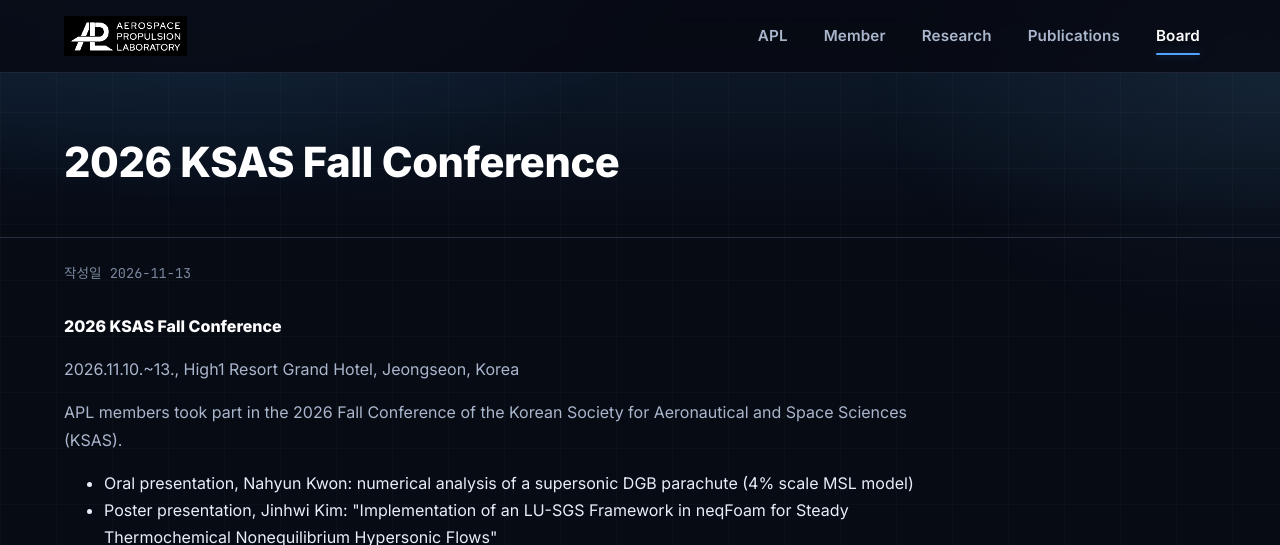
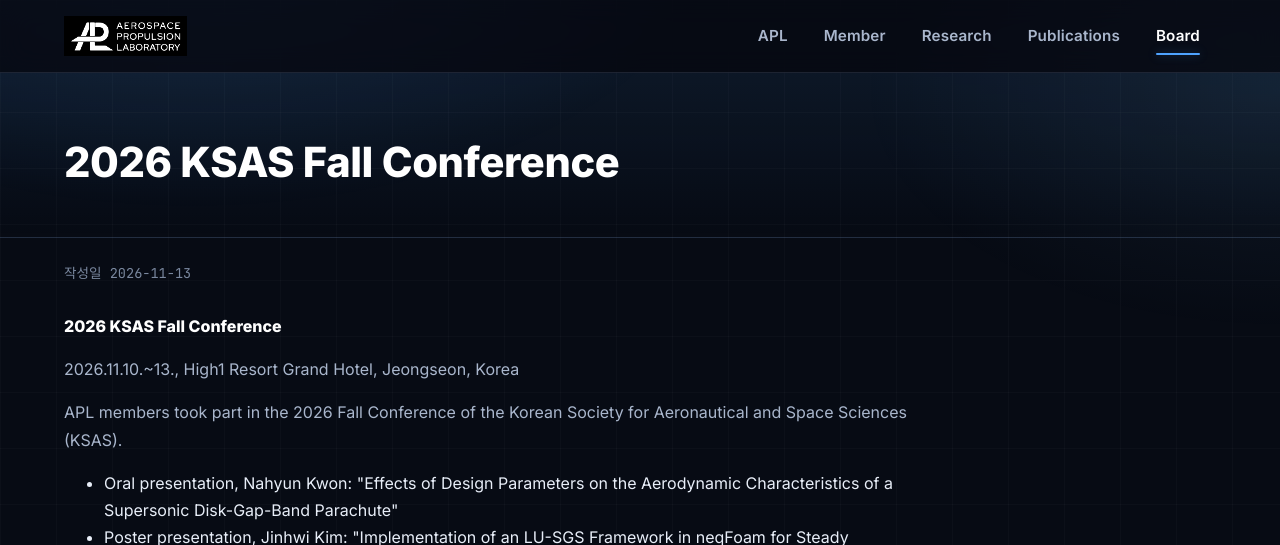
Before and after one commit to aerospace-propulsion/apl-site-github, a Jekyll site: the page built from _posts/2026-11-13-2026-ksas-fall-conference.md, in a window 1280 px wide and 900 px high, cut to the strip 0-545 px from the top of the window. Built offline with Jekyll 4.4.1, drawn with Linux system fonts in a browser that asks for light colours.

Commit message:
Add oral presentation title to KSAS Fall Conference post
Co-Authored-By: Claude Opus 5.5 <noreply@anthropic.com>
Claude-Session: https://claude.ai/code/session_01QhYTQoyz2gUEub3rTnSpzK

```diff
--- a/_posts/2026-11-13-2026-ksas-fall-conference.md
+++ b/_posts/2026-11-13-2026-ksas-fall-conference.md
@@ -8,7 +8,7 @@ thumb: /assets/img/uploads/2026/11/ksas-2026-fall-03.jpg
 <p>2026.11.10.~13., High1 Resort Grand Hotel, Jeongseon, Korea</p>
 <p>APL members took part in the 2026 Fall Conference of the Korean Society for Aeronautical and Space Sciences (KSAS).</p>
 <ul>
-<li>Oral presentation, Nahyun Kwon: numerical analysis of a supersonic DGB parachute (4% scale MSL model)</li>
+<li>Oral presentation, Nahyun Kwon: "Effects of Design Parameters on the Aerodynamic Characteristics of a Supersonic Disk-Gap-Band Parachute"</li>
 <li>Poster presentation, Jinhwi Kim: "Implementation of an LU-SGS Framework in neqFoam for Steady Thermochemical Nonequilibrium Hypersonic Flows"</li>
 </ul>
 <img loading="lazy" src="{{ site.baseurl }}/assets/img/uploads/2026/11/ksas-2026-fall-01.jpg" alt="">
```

* * *

#### What needs to be done:
Go through the material above and report each line containing "uploads".

#### Response for this exercise:
@@ -8,7 +8,7 @@ thumb: /assets/img/uploads/2026/11/ksas-2026-fall-03.jpg
 <img loading="lazy" src="{{ site.baseurl }}/assets/img/uploads/2026/11/ksas-2026-fall-01.jpg" alt="">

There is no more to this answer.